- [WHAT IS BEING ASKED]:
Repeat the records below exactly, leaving out every picture.
━━ AVAILABLE RECORDS
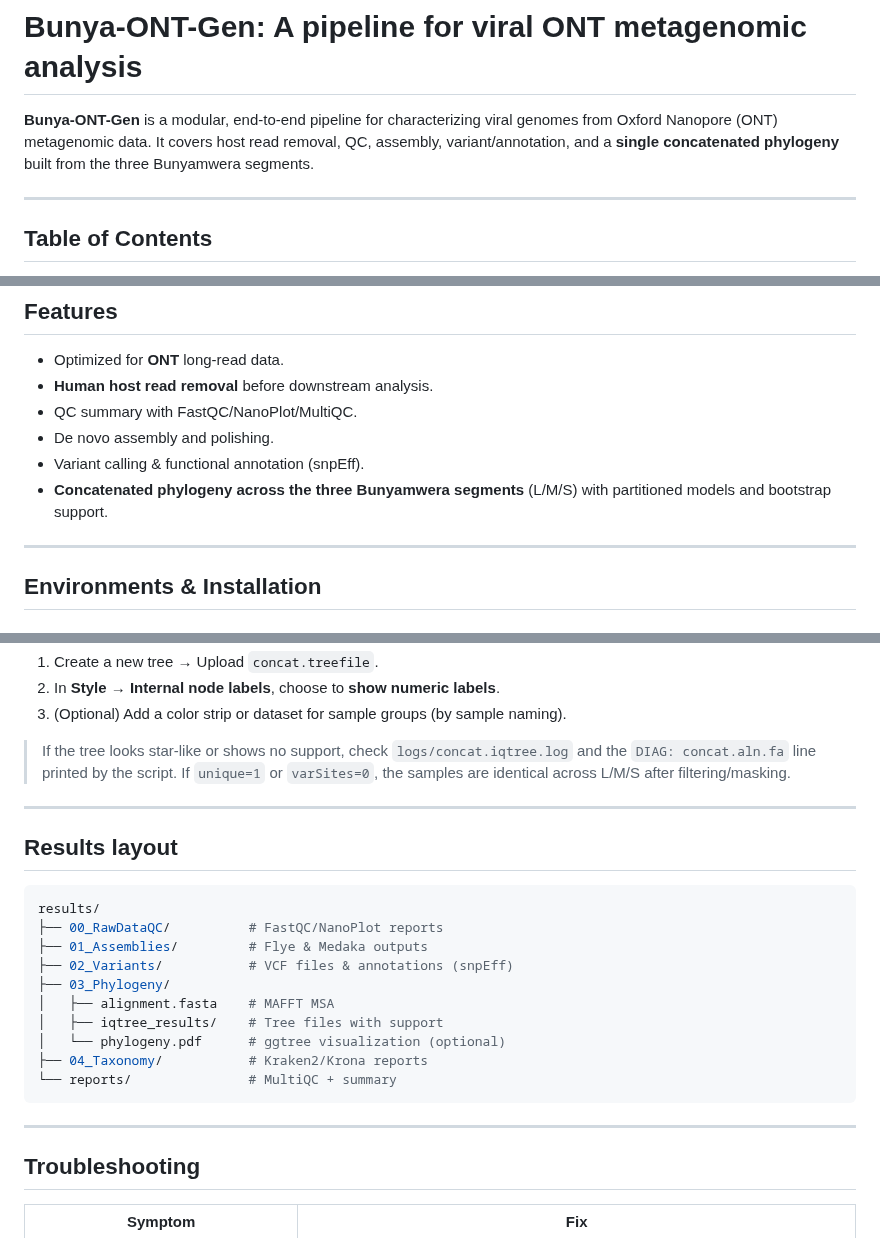
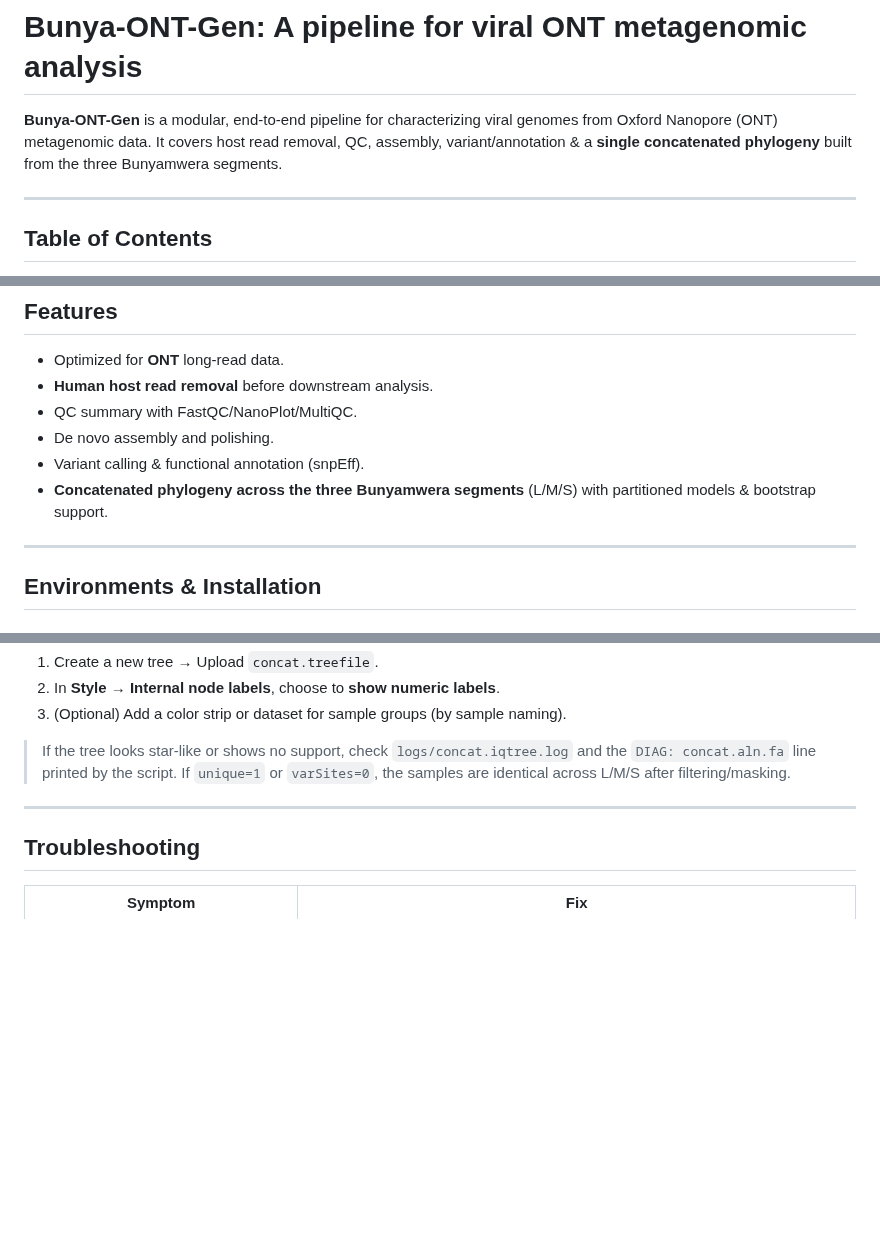
Before and after one commit to gmboowa/Bunya-ONT-Gen, a Markdown page: README.md, 3 parts joined by grey strips. GitHub-like rendering; blank space fills up the shorter version.

````diff
--- a/README.md
+++ b/README.md
@@ -1,6 +1,6 @@
 # Bunya-ONT-Gen: A pipeline for viral ONT metagenomic analysis
 
-**Bunya-ONT-Gen** is a modular, end-to-end pipeline for characterizing viral genomes from Oxford Nanopore (ONT) metagenomic data. It covers host read removal, QC, assembly, variant/annotation, and a **single concatenated phylogeny** built from the three Bunyamwera segments.
+**Bunya-ONT-Gen** is a modular, end-to-end pipeline for characterizing viral genomes from Oxford Nanopore (ONT) metagenomic data. It covers host read removal, QC, assembly, variant/annotation & a **single concatenated phylogeny** built from the three Bunyamwera segments.
 
 ---
 
@@ -32,7 +32,7 @@
 - QC summary with FastQC/NanoPlot/MultiQC.
 - De novo assembly and polishing.
 - Variant calling & functional annotation (snpEff).
-- **Concatenated phylogeny across the three Bunyamwera segments** (L/M/S) with partitioned models and bootstrap support.
+- **Concatenated phylogeny across the three Bunyamwera segments** (L/M/S) with partitioned models & bootstrap support.
 
 ---
 
@@ -247,23 +263,6 @@ bunya_tree_out_concat/
 
 ---
 
-## Results layout
-
-```bash
-results/
-├── 00_RawDataQC/          # FastQC/NanoPlot reports
-├── 01_Assemblies/         # Flye & Medaka outputs
-├── 02_Variants/           # VCF files & annotations (snpEff)
-├── 03_Phylogeny/
-│   ├── alignment.fasta    # MAFFT MSA
-│   ├── iqtree_results/    # Tree files with support
-│   └── phylogeny.pdf      # ggtree visualization (optional)
-├── 04_Taxonomy/           # Kraken2/Krona reports
-└── reports/               # MultiQC + summary
-```
-
----
-
 ## Troubleshooting
 
 | Symptom | Fix |
````
Also changed, not shown: other parts of README.md (+29 -13 lines).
━━━━
- [THE COMPLETED TASK]:
Before and after one commit to gmboowa/Bunya-ONT-Gen, a Markdown page: README.md, 3 parts joined by grey strips. GitHub-like rendering; blank space fills up the shorter version.

````diff
--- a/README.md
+++ b/README.md
@@ -1,6 +1,6 @@
 # Bunya-ONT-Gen: A pipeline for viral ONT metagenomic analysis
 
-**Bunya-ONT-Gen** is a modular, end-to-end pipeline for characterizing viral genomes from Oxford Nanopore (ONT) metagenomic data. It covers host read removal, QC, assembly, variant/annotation, and a **single concatenated phylogeny** built from the three Bunyamwera segments.
+**Bunya-ONT-Gen** is a modular, end-to-end pipeline for characterizing viral genomes from Oxford Nanopore (ONT) metagenomic data. It covers host read removal, QC, assembly, variant/annotation & a **single concatenated phylogeny** built from the three Bunyamwera segments.
 
 ---
 
@@ -32,7 +32,7 @@
 - QC summary with FastQC/NanoPlot/MultiQC.
 - De novo assembly and polishing.
 - Variant calling & functional annotation (snpEff).
-- **Concatenated phylogeny across the three Bunyamwera segments** (L/M/S) with partitioned models and bootstrap support.
+- **Concatenated phylogeny across the three Bunyamwera segments** (L/M/S) with partitioned models & bootstrap support.
 
 ---
 
@@ -247,23 +263,6 @@ bunya_tree_out_concat/
 
 ---
 
-## Results layout
-
-```bash
-results/
-├── 00_RawDataQC/          # FastQC/NanoPlot reports
-├── 01_Assemblies/         # Flye & Medaka outputs
-├── 02_Variants/           # VCF files & annotations (snpEff)
-├── 03_Phylogeny/
-│   ├── alignment.fasta    # MAFFT MSA
-│   ├── iqtree_results/    # Tree files with support
-│   └── phylogeny.pdf      # ggtree visualization (optional)
-├── 04_Taxonomy/           # Kraken2/Krona reports
-└── reports/               # MultiQC + summary
-```
-
----
-
 ## Troubleshooting
 
 | Symptom | Fix |
````
Also changed, not shown: other parts of README.md (+29 -13 lines).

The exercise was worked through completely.